For comparison, sodium levels are usually around 500-700ppm.

Comment: Re:Yes, Haber's life is an example of that irony (Score 1) 224

by Cyberax (#49117987) Attached to: 100 Years of Chemical Weapons
Yeah, sure. Please show me a "permaculture" that provides at least 40 bushels of wheat per acre with the total costs less than $6 per bushel. This is about average performance now, with top cultivars and agricultural techniques allowing to go up to 150 bu/ac yields (but they also have higher costs).

Comment: Re:Yes, Haber's life is an example of that irony (Score 1) 224

by Cyberax (#49117133) Attached to: 100 Years of Chemical Weapons
Legumes help, but their nitrogen content is way too low to support non-happy-hippie agriculture where you actually need high yields.

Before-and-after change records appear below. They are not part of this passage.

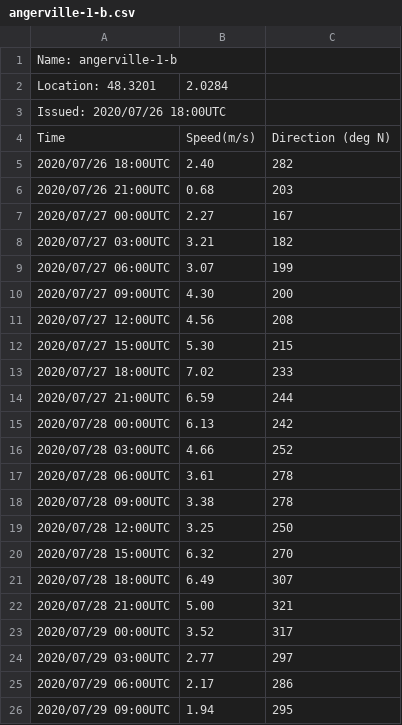
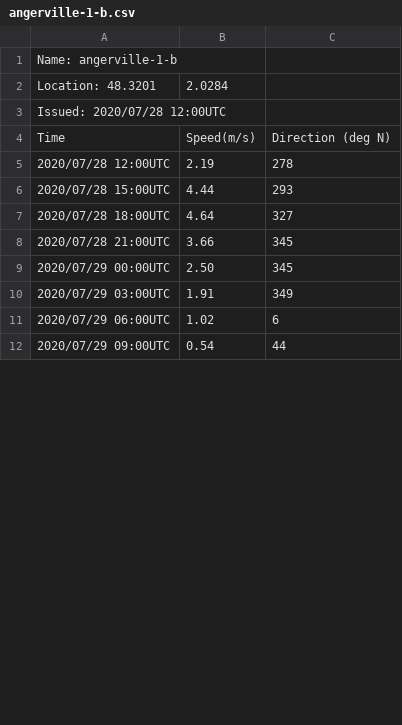
Before and after one commit to mshagirov/datathon2020, a CSV file: P003/datasets/model2/angerville-1-b.csv, drawn as a sheet; only a part is shown; the diff covers the shown part only.

```diff
--- a/P003/datasets/model2/angerville-1-b.csv
+++ b/P003/datasets/model2/angerville-1-b.csv
@@ -2,25 +2,11 @@ Name: angerville-1-b
 Location: 48.3201 , 2.0284
-Issued: 2020/07/26 18:00UTC
+Issued: 2020/07/28 12:00UTC
 Time,Speed(m/s),Direction (deg N)
-2020/07/26 18:00UTC,2.40,282
-2020/07/26 21:00UTC,0.68,203
-2020/07/27 00:00UTC,2.27,167
-2020/07/27 03:00UTC,3.21,182
-2020/07/27 06:00UTC,3.07,199
-2020/07/27 09:00UTC,4.30,200
-2020/07/27 12:00UTC,4.56,208
-2020/07/27 15:00UTC,5.30,215
-2020/07/27 18:00UTC,7.02,233
-2020/07/27 21:00UTC,6.59,244
-2020/07/28 00:00UTC,6.13,242
-2020/07/28 03:00UTC,4.66,252
-2020/07/28 06:00UTC,3.61,278
-2020/07/28 09:00UTC,3.38,278
-2020/07/28 12:00UTC,3.25,250
-2020/07/28 15:00UTC,6.32,270
-2020/07/28 18:00UTC,6.49,307
-2020/07/28 21:00UTC,5.00,321
-2020/07/29 00:00UTC,3.52,317
-2020/07/29 03:00UTC,2.77,297
-2020/07/29 06:00UTC,2.17,286
-2020/07/29 09:00UTC,1.94,295
+2020/07/28 12:00UTC,2.19,278
+2020/07/28 15:00UTC,4.44,293
+2020/07/28 18:00UTC,4.64,327
+2020/07/28 21:00UTC,3.66,345
+2020/07/29 00:00UTC,2.50,345
+2020/07/29 03:00UTC,1.91,349
+2020/07/29 06:00UTC,1.02,6
+2020/07/29 09:00UTC,0.54,44
```
Also changed, not shown: 27 added rows and 52 edited cells elsewhere in this file, P003/datasets/energy-ile-de-france.csv, P003/datasets/model2/angerville-2-b.csv, 48 other files.
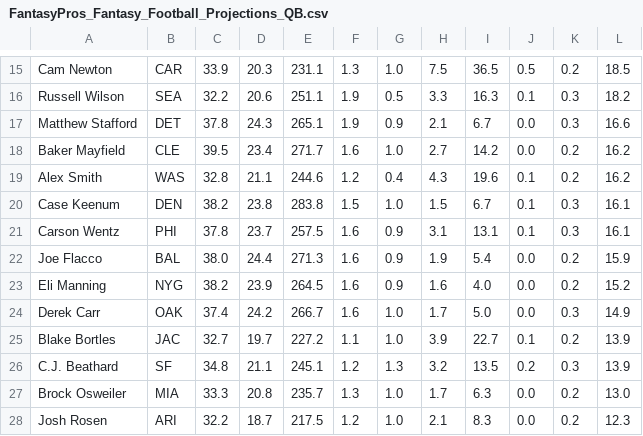
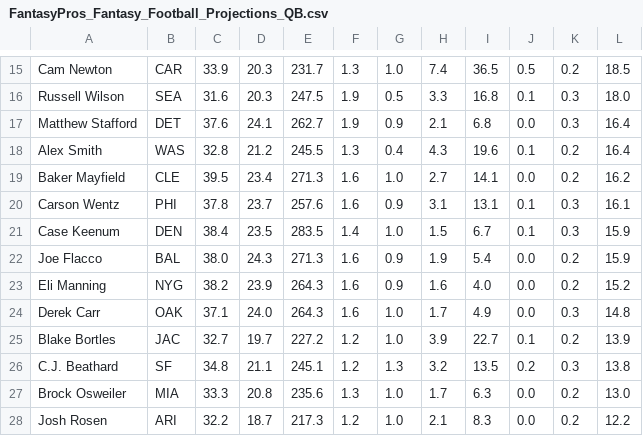
Before and after one commit to andrewrandall/draftkings, a CSV file: Data/w8/FantasyPros_Fantasy_Football_Projections_QB.csv, drawn as a sheet; only a part is shown, gaps mark what is left out; the diff covers the shown part only.

```diff
--- a/Data/w8/FantasyPros_Fantasy_Football_Projections_QB.csv
+++ b/Data/w8/FantasyPros_Fantasy_Football_Projections_QB.csv
@@ -15,14 +15,14 @@
-"Cam Newton","CAR","33.9","20.3","231.1","1.3","1.0","7.5","36.5","0.5","0.2","18.5"
-"Russell Wilson","SEA","32.2","20.6","251.1","1.9","0.5","3.3","16.3","0.1","0.3","18.2"
-"Matthew Stafford","DET","37.8","24.3","265.1","1.9","0.9","2.1","6.7","0.0","0.3","16.6"
-"Baker Mayfield","CLE","39.5","23.4","271.7","1.6","1.0","2.7","14.2","0.0","0.2","16.2"
-"Alex Smith","WAS","32.8","21.1","244.6","1.2","0.4","4.3","19.6","0.1","0.2","16.2"
-"Case Keenum","DEN","38.2","23.8","283.8","1.5","1.0","1.5","6.7","0.1","0.3","16.1"
-"Carson Wentz","PHI","37.8","23.7","257.5","1.6","0.9","3.1","13.1","0.1","0.3","16.1"
-"Joe Flacco","BAL","38.0","24.4","271.3","1.6","0.9","1.9","5.4","0.0","0.2","15.9"
-"Eli Manning","NYG","38.2","23.9","264.5","1.6","0.9","1.6","4.0","0.0","0.2","15.2"
-"Derek Carr","OAK","37.4","24.2","266.7","1.6","1.0","1.7","5.0","0.0","0.3","14.9"
-"Blake Bortles","JAC","32.7","19.7","227.2","1.1","1.0","3.9","22.7","0.1","0.2","13.9"
-"C.J. Beathard","SF","34.8","21.1","245.1","1.2","1.3","3.2","13.5","0.2","0.3","13.9"
-"Brock Osweiler","MIA","33.3","20.8","235.7","1.3","1.0","1.7","6.3","0.0","0.2","13.0"
-"Josh Rosen","ARI","32.2","18.7","217.5","1.2","1.0","2.1","8.3","0.0","0.2","12.3"
+"Cam Newton","CAR","33.9","20.3","231.7","1.3","1.0","7.4","36.5","0.5","0.2","18.5"
+"Russell Wilson","SEA","31.6","20.3","247.5","1.9","0.5","3.3","16.8","0.1","0.3","18.0"
+"Matthew Stafford","DET","37.6","24.1","262.7","1.9","0.9","2.1","6.8","0.0","0.3","16.4"
+"Alex Smith","WAS","32.8","21.2","245.5","1.3","0.4","4.3","19.6","0.1","0.2","16.4"
+"Baker Mayfield","CLE","39.5","23.4","271.3","1.6","1.0","2.7","14.1","0.0","0.2","16.2"
+"Carson Wentz","PHI","37.8","23.7","257.6","1.6","0.9","3.1","13.1","0.1","0.3","16.1"
+"Case Keenum","DEN","38.4","23.5","283.5","1.4","1.0","1.5","6.7","0.1","0.3","15.9"
+"Joe Flacco","BAL","38.0","24.3","271.3","1.6","0.9","1.9","5.4","0.0","0.2","15.9"
+"Eli Manning","NYG","38.2","23.9","264.3","1.6","0.9","1.6","4.0","0.0","0.2","15.2"
+"Derek Carr","OAK","37.1","24.0","264.3","1.6","1.0","1.7","4.9","0.0","0.3","14.8"
+"Blake Bortles","JAC","32.7","19.7","227.2","1.2","1.0","3.9","22.7","0.1","0.2","13.9"
+"C.J. Beathard","SF","34.8","21.1","245.1","1.2","1.3","3.2","13.5","0.2","0.3","13.8"
+"Brock Osweiler","MIA","33.3","20.8","235.6","1.3","1.0","1.7","6.3","0.0","0.2","13.0"
+"Josh Rosen","ARI","32.2","18.7","217.3","1.2","1.0","2.1","8.3","0.0","0.2","12.2"
```
Also changed, not shown: 2 added rows, 2 removed rows, 2 moved rows and 39 edited cells elsewhere in this file, Data/w8/FantasyPros_Fantasy_Football_Projections_DST.csv, Data/w8/FantasyPros_Fantasy_Football_Projections_RB.csv, 13 other files.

It's useful to _decrease_ the dependency on nitrogen fertilizers, but they can't replace them. And slow-release fertilizers are very well used in traditional agriculture.

And "nitrogen displacing micronutrients" is a pure BS.

Comment: Kinda notnews (Score 4, Interesting) 122

by Cyberax (#49093385) Attached to: The Science of a Bottomless Pit
This very topic is discussed in "Entertaining Physics" printed first in 1912. And I'm sure it has been discussed even earlier.

Mathematically it's an example of a degenerate orbit with one zero semi-axis, and the orbital period can be simply calculated from Kepler's laws.

What's more interesting, it even holds true if you do not move through the center of the Earth! For example, a train from any place on Earth to any other place on Earth will move all by itself and always arrive at destination in about 45 minutes (neglecting the oblateness of the Earth and need to compensate for Coriolis forces and friction) if you put it inside a completely straight tunnel.

Comment: Re:someone explain for the ignorant (Score 1) 449

by Cyberax (#49084803) Attached to: Credit Card Fraud Could Peak In 2015 As the US Moves To EMV
Bing! Wrong.

Each financial transaction over NFC includes a cryptographic signature. All the attacks on NFC basically involve signal interception and/or retransmission. The next generation of NFC systems will include distance-bounding protocols to combat even that possibility.

Comment: Re:There is no problem here. (Score 5, Interesting) 130

by Cyberax (#49082419) Attached to: Torvalds: "People Who Start Writing Kernel Code Get Hired Really Quickly"
I'm was an H-1B and I came to the US for a salary that put me in the top tax bracket. My job description included development of critical medical systems.

H1B is simply an employment visa, that could be used for many purposes. There actually are no other options, even for highly qualified professionals (L1 requires corporate relationships, B1-in-lieu-of-H is extremely rare and Green Card processing takes way too much time).

Comment: Training (Score 2) 343

by Curunir_wolf (#49076027) Attached to: Ask Slashdot: Version Control For Non-Developers?

This is NOT a technical issue that new software will solve. It is a training or management issue. If people don't understand how to use version control, they will use it like a file share instead. I've encountered this MANY times, and right now I'm struggling with the idiots (actual software developers) that are using dead-simple SubVersion tools and STILL want to make copies for new versions, create new folders for the "current" docs and rename folders as archives. Constantly. And these are supposed to be DEVELOPERS! They seem to have no concept of tagging, branching, or even versioning in general. WHY did you delete all these files and then commit a bunch of modified files into a new folder!??!?

The only way to fix this is to create some policy and procedure documents (they can be really short and simple), and then get management to ENFORCE them. Otherwise, you might as well just throw out the version control system and let everybody do whatever they want in a shared store. Because that's what they'll do anyway if they don't "get" version control.

Machines certainly can solve problems, store information, correlate, and play games -- but not with pleasure. -- Leo Rosten